First, the transfer matrix method is used to calculate the reflectivity (Rp) of the present SPR sensor design (Sec. 5). Then, the following form of angular distribution for collimated (i.e., all guided rays) launching of light in optical fiber is followed:11

Eq. 5

where nc is the refractive index of the fiber core. Since any guided ray in an optical fiber may undergo multiple reflections (Fig. 1), in order to determine the effective transmitted power, the reflection coefficient (Rp) for a single reflection is raised to the power of the number of reflections any specific propagating angle undergoes with the sensor interface. Therefore, the generalized expression for normalized transmitted power (Ptrans) in a fiber-optic SPR sensor will be:

Eq. 6

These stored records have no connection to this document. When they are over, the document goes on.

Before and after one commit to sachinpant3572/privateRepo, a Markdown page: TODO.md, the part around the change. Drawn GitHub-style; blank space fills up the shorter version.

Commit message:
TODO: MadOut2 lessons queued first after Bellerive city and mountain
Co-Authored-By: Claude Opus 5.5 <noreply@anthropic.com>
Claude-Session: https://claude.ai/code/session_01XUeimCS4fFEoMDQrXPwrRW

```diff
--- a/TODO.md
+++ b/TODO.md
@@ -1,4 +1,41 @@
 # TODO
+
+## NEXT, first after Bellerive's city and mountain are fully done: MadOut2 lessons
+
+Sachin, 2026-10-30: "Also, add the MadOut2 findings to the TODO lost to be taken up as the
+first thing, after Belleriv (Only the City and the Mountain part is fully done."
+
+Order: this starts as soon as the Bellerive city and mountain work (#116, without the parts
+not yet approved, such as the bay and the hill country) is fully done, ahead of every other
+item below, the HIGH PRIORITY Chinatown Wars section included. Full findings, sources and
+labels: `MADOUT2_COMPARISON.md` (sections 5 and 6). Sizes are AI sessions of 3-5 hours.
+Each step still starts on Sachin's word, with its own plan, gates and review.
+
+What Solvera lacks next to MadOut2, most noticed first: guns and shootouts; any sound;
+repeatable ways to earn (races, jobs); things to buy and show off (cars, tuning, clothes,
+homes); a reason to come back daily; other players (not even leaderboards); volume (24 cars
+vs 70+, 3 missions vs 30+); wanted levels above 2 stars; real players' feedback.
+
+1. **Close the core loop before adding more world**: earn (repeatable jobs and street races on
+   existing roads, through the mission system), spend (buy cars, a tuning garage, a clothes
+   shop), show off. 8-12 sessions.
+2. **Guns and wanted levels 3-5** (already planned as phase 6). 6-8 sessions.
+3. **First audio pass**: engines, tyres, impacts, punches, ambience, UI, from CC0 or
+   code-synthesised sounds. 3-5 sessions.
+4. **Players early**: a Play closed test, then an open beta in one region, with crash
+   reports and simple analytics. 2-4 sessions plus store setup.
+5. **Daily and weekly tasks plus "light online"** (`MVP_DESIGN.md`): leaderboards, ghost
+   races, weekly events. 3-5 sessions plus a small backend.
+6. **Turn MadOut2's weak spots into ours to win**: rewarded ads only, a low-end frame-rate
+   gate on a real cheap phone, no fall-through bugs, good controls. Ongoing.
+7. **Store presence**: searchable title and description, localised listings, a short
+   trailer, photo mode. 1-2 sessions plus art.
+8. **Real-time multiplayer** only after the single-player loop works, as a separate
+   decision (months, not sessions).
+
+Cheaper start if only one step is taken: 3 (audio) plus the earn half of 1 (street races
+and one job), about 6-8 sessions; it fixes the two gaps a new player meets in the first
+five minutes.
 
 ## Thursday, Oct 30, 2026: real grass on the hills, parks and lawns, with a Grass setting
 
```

where the multiple reflections (Nref) of a light ray propagating inside the Ag-coated fiber core have been taken into account as follows:

Eq. 7

Nref represents the total number of reflections performed by a ray making an angle θ with the normal to the fiber core–Ag layer interface. A fiber-optic probe can alternatively be used as point sensor for blood-group detection by coating one end of the fiber with an SPR-active metal layer and using the sensor in a reflection mode rather than in the present transmission mode.


Results and Discussion

In this section, we discuss the sequence of steps that were carried out to reach an optimized design of a fiber-optic SPR sensor for blood-group detection.


Occurrence of SPR and Stability against Thermal Variation

In order to set the optimized design parameters, the foremost task is to analyze the possibility of occurrence of SPR with the present blood-group sensing scheme. Figure 3 shows the spectral variation of KSPW for three blood groups (O, A, and B) along with KEW for fused silica fiber. The curves correspond to room temperature (i.e., 25°C) . As is shown in Fig. 3, the KSPW curves for the three blood groups intersect the KEW curve at three different wavelengths (λSPR) , marked by a solid vertical line at each intersection point (i.e., 642.59nm for A, 651.05nm for B, and 658.57nm for O blood groups). This suggests that light can be coupled to SPW to enable SPR-based detection of blood groups with the present fiber sensor scheme. The overall δλSPR is 15.98nm , which is sufficiently large to distinguish among the three blood groups. Furthermore, we have also studied the effect of temperature variation on the preceding result by taking the thermo-optic effect in fused silica and Ag layer into account.12 The corresponding dotted vertical lines show that at 50°C , λSPR values shift to the slightly shorter side (i.e., 642.36nm for A, 650.85nm for B, and 658.32nm for O blood groups). However, between 25°C and 50°C , the change in λSPR is linear, small, and almost identical for all three blood groups, which suggests that there is a negligible effect of temperature variation on blood-group detection under the present fiber-optic SPR sensor scheme.

Fig. 3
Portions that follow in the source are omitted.